Benefits of Universal Design Model Homes
by Louis Tenanbaum, CAPS, Independent Living Specialist and member of the ASID Aging-in-Place Council
If a picture speaks a thousand words, a walk through is worth a million pictures. Universal Design model home projects offer that walk-through experience. They provide shared context so the Universal Design discussion can be rooted in a “bricks and mortar” experience.
These projects successfully engage and generate discussion among consumers, community leaders and the building community. The conversation ranges from the benefits of Universal Design to corollary issues such as inclusion and visitability, aging in place, and livable communities. It is easy and helpful for a model to become a rallying point for important issues not otherwise popularly discussed. Community groups are encouraged to take tours or have meetings in the home, making it a fun and popular place and helping whole groups to recognize the common ground of Universal Design to so many issues and causes.
Good press increases visitors multiplying the impact. Sometimes we advocates forget that the media is looking for stories as much as we are looking for exposure. A PR professional is an asset to any model home coalition. Model homes, the organizations, the groups who visit, the reactions are all great angles for the press. Demographic and health issues attract stories, too. Even a follow-up story with the occupants, especially if they don’t have specific needs but just enjoy the gracious spaces and easy living inherent in Universal Design, become a story two years after the model has closed, thus extending the value of the project. True human tales of needs met add zing to the stories, but care should be taken to avoid concentrating on miracle solutions to tragedies of illness or injury so the Universal Design message is not muted.
For you, the designer, the benefits of getting involved in a model home project include:
- exposing the ideas and reality to community and individuals
- new networks and contacts
- the experience and personal fulfillment of participants
- the chance to act and be perceived as a community leader.
A good experience can really turn the tide. The project and discussion can lead to business opportunities. Builders may get on board targeting a niche (or, Universally, NOT a niche). Designers may find new clients. Agencies serving citizens in their homes may highlight the synergy of good design and in-home services. Networking occurs while the model is open. People meet there and learn of shared interests.
A few strategies have emerged for developing Universal Design model homes. All have similar elements: conceiving the idea, design, getting it built and using it to educate. Sometimes a model home is accomplished by a small group, including a builder. The project may prepare for and participate in a Parade of Homes put on by a local building association. This strategy piggybacks on the publicity of the whole parade. In other cases existing or purposefully formed community action groups take on the project. These groups often have better luck finding sponsors to help finance the project. The group may partner with a building company. The community group aspect helps legitimize the project when publicity is sought. Some homeowners make or open their personal homes as models.

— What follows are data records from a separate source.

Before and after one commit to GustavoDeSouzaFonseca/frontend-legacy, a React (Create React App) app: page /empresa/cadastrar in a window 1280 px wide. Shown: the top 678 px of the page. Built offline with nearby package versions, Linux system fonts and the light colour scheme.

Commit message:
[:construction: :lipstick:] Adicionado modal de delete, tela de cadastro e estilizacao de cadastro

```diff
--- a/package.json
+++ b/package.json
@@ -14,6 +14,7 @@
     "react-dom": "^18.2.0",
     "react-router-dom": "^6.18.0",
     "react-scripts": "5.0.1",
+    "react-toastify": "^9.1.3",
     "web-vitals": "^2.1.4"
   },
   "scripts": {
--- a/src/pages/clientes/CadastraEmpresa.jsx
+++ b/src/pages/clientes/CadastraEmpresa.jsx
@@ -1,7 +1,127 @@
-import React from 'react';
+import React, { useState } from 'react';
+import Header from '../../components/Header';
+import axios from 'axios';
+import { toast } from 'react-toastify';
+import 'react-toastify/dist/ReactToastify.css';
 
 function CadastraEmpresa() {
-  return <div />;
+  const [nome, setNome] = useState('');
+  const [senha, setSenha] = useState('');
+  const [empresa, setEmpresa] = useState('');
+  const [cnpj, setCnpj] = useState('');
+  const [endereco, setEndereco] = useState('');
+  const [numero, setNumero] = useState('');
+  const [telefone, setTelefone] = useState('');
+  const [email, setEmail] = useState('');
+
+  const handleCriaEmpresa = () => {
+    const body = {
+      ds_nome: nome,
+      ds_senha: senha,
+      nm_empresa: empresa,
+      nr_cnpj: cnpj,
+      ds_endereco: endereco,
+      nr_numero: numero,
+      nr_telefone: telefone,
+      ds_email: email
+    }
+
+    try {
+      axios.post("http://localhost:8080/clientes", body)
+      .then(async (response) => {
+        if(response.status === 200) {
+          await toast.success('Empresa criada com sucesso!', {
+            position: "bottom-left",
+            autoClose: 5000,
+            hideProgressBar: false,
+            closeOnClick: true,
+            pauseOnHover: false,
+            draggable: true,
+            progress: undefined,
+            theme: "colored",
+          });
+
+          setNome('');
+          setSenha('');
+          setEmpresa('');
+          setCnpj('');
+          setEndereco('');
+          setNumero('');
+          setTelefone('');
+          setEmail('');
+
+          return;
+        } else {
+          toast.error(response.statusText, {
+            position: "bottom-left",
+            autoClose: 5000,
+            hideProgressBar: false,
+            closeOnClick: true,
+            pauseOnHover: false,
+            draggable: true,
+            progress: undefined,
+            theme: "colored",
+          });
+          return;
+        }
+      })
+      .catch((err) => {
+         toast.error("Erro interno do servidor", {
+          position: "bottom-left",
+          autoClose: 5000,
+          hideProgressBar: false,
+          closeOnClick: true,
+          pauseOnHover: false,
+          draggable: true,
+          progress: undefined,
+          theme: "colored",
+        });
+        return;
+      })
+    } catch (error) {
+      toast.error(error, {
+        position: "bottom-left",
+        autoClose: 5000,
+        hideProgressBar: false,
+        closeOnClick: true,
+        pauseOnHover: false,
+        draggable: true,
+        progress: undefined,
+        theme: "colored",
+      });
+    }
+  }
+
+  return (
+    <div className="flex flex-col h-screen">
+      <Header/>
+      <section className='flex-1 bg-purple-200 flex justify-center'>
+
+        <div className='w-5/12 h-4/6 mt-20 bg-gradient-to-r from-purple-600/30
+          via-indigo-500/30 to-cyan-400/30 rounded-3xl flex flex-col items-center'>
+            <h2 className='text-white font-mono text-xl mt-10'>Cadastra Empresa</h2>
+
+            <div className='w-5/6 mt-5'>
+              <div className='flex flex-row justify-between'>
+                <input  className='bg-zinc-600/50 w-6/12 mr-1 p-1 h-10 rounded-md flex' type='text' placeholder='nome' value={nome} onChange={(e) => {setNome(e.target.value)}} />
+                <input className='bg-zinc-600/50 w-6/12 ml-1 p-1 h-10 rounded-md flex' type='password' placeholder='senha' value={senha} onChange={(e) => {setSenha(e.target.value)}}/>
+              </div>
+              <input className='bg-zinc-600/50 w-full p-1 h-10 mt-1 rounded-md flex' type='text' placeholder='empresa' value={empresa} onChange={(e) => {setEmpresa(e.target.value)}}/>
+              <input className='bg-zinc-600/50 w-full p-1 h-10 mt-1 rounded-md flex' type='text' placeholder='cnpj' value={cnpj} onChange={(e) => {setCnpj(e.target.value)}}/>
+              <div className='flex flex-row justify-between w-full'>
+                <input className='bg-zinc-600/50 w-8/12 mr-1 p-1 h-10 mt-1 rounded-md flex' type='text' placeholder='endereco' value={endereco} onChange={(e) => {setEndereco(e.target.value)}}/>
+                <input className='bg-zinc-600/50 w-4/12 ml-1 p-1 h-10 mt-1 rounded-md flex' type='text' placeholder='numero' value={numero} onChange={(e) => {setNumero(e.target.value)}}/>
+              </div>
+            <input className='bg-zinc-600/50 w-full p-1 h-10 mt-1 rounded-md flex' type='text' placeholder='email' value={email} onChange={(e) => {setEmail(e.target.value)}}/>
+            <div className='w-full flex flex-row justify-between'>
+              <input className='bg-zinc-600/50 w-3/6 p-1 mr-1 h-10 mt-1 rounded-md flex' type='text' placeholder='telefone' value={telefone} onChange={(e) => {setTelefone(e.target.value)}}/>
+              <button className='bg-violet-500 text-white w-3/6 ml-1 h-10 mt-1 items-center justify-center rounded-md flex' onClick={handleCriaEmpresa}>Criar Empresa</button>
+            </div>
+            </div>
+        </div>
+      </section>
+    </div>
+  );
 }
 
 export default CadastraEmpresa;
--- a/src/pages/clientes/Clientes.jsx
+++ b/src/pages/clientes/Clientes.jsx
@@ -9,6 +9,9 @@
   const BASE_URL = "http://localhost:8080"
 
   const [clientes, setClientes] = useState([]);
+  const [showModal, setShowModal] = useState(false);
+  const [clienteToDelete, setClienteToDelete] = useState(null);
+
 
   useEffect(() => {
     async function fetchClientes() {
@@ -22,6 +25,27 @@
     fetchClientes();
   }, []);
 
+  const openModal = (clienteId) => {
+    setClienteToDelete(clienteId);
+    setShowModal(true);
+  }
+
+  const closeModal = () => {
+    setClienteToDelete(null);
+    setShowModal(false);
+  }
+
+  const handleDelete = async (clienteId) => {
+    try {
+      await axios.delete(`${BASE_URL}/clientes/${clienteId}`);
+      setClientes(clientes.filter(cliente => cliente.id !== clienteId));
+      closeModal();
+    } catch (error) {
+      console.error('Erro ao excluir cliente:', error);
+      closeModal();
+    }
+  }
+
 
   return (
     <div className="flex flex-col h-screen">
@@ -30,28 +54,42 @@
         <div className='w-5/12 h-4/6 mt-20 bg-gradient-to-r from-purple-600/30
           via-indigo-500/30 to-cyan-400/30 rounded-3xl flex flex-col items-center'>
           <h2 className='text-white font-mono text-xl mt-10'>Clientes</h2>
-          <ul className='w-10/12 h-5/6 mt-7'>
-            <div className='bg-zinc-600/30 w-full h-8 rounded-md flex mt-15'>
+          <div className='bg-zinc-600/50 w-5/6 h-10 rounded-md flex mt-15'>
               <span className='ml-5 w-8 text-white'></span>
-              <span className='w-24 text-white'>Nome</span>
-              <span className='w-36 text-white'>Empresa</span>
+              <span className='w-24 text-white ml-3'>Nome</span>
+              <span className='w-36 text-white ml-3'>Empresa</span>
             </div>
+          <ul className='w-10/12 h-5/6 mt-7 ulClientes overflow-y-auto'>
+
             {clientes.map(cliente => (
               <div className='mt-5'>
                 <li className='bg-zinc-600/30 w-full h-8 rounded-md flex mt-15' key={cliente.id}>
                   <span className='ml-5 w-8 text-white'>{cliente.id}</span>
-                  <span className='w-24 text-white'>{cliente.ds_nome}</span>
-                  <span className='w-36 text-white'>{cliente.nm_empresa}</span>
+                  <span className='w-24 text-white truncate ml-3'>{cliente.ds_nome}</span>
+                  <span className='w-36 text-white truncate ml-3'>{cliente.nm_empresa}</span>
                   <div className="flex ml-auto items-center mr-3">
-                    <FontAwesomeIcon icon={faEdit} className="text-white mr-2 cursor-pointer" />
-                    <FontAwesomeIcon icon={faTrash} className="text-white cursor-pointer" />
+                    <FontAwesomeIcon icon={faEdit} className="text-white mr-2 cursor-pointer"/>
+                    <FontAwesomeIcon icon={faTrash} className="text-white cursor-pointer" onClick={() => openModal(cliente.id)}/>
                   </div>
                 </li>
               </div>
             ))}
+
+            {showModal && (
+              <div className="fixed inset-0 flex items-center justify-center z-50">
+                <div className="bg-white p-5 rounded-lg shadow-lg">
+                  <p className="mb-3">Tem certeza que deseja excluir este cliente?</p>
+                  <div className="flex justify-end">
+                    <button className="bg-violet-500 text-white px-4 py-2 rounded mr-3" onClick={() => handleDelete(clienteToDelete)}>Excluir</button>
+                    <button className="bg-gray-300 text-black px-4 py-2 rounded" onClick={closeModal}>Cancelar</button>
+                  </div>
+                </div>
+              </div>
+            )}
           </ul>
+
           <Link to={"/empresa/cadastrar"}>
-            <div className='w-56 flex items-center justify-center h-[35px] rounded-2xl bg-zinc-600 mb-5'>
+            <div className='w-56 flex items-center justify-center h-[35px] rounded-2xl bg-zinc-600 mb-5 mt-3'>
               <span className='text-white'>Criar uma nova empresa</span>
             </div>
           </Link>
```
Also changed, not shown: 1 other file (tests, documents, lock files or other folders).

Most model homes are open for a prescribed period or by appointment and then become the well designed private residences we should all have. Most model homes are put to good use by those lucky enough to occupy the house. Some criticize model projects because the result of so much effort is available to visitors for a limited time. They prefer creating displays or vignettes seen by more folks over a longer period. Model advocates counter that displays never quite seem real enough to some visitors, requiring too much imagination to make their point.
Leon Harper, the grand marshal of Universal Design advocacy has at least three and maybe five or six memorable Universal Design model homes to his credit. The IDEA center at the University of Buffalo School of Architecture has experience with Universal Design Model Homes and offers assistance to others who need advice through its federal grants. Rebecca Stahr, ASID, a member of the ASID Aging in Place Council, spearheaded the recent Universal Design Alliance model home in Atlanta. Links to these projects and others are included below.
If you are wondering how to get involved in your community and jumpstart your own involvement and exposure as a Universal Design advocate and designer, consider a Universal Design Model Home Project.
Further reading and exploration:
Universal Design Newsletter
Livable Lifetime Show House
IDEA Center Model Home
Universal Design Living Laboratory
Generations: A Life-Span Design Home
Accessible Housing Services Universal Design Model Home